Is e-filing a much better way to record your taxes?
Americans and the IRS may not agree on everything, but they’re largely on the exact same page when it comes to e-filing individual income tax returns.
The majority of individual income tax returns filed to the IRS are e-filed.
In return, you can find any refund you are owed faster, particularly in the event that you have it directly deposited to your bank account.
However, what about safety? And can electronic filing really give you access to all of the forms that you might need in case you have a intricate tax situation? Are there ever situations when you can not e-file? Let’s look at the advantages of e-filing, and if it may be the best filing choice for your needs.

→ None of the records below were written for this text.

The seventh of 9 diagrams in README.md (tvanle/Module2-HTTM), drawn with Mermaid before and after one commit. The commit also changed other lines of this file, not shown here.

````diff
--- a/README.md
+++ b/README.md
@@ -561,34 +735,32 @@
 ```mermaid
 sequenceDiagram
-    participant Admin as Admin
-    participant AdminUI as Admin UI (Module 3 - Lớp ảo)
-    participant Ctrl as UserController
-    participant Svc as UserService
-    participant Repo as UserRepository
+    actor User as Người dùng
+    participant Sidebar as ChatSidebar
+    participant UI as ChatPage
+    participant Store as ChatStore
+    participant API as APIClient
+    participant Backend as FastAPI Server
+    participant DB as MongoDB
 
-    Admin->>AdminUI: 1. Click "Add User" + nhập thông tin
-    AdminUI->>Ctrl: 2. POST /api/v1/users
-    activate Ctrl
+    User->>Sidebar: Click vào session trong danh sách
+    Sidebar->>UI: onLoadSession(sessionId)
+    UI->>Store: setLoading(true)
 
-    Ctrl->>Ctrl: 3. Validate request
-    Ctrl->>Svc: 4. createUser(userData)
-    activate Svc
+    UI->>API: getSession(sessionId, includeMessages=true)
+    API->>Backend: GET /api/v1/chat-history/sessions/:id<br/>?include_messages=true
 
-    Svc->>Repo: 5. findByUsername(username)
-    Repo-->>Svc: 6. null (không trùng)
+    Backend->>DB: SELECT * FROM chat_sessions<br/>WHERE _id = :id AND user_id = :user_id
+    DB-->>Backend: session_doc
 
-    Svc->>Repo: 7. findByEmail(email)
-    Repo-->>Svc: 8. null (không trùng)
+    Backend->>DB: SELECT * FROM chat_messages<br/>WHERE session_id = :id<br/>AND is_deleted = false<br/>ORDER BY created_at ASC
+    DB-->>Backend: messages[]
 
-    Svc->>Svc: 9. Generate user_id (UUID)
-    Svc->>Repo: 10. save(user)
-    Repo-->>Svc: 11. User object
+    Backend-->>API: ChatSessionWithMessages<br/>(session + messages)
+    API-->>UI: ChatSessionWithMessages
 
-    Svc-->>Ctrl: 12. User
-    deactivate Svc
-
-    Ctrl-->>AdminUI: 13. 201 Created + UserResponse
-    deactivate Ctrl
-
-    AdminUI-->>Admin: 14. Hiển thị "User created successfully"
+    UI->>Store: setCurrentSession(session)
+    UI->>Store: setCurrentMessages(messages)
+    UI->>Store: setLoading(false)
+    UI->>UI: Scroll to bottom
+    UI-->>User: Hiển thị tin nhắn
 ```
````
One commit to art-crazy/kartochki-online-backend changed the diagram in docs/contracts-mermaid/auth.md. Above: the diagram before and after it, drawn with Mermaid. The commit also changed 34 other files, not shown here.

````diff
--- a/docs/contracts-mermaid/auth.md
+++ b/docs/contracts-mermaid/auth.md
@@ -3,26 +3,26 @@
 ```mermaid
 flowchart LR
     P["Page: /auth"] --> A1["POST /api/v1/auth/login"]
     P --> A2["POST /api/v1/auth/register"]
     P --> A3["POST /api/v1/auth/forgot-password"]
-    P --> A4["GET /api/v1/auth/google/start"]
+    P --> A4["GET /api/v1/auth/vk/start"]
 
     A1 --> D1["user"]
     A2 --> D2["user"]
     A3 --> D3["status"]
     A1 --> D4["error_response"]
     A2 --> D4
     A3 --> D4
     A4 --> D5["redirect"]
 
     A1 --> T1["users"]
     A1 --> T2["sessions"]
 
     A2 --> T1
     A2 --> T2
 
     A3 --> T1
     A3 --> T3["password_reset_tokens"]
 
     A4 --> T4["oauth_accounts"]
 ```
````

If you are Considering e-filing, some of the advantages include:
- Quick affirmation your forms have been received: The IRS will confirm a tax filing was received within one day of digital submission. For paper filers, the IRS does not send any acknowledgment your forms have arrived safely.
Timely refunds: When you publish a paper filing, it can take six to eight months to receive a tax refund. With e-filing, you’ll receive your money in three weeks or less. Choosing direct deposit can also accelerate the refund process.
Reduced likelihood of errors: According to the IRS, there’s around a 1% error rate on e-filed yields, compared with a 20% speed of mistakes on paper filings. The IRS also provides more information on issues discovered on e-filed yields compared with paper yields.
Simple payment process: If you owe the IRS money, it’s simpler to pay at your advantage if you e-file. It’s possible to submit returns early and pay afterwards if needed, as long as you pay by the April 15 filing deadline. Additionally you have the choice to pay your balance by using the IRS Direct pay service from your checking or savings accounts, submitting a credit card through a payment processor for a fee, or paying by check or money order.
Digital storage of taxation data: Submitting returns electronically means there is an electronic copy of your tax records. If something happens to your paperwork, then you’ll have a digital backup.
The good news: Most taxpayers do decide to e-file and get those advantages — and the process of doing this is easy.
Employing online tax preparation software is far and away the favored approach of the majority of taxpayers. Actually, the IRS says it anticipated more than four tax returns to be submitted through tax return prep software.
Is e-filing really stable?
While e-filing is convenient, you could be worried about security — especially with all these data breaches. But experts agree this is not an issue which should dissuade you by e-filing.
“In fact, it may be more secure than paper filing since you’re sending your personal information through an encrypted network as opposed to exposing your data in the mail.”
Dennis Chow, vice president of information security at SCIS Security, explains the IRS has put security measures in place to keep your information safe. “Vendors typically utilize IRS specific APIs that require ab sessions,” Chow says. “All of this is routed over TLS encrypted connections.”
It is important to use a trustworthy service that will help you record your taxes. Chow advises to not e-file on a public computer or utilize an online connection that is not private.
For many taxpayers, it is sensible to e-file a return since it is the most convenient way to submit your tax information to the IRS and it allows for timely refunds and effortless payment options. Just make sure to use tax planning software from a trusted source, so that you may make certain the information which you supply to transmit to the IRS is going to be kept secure.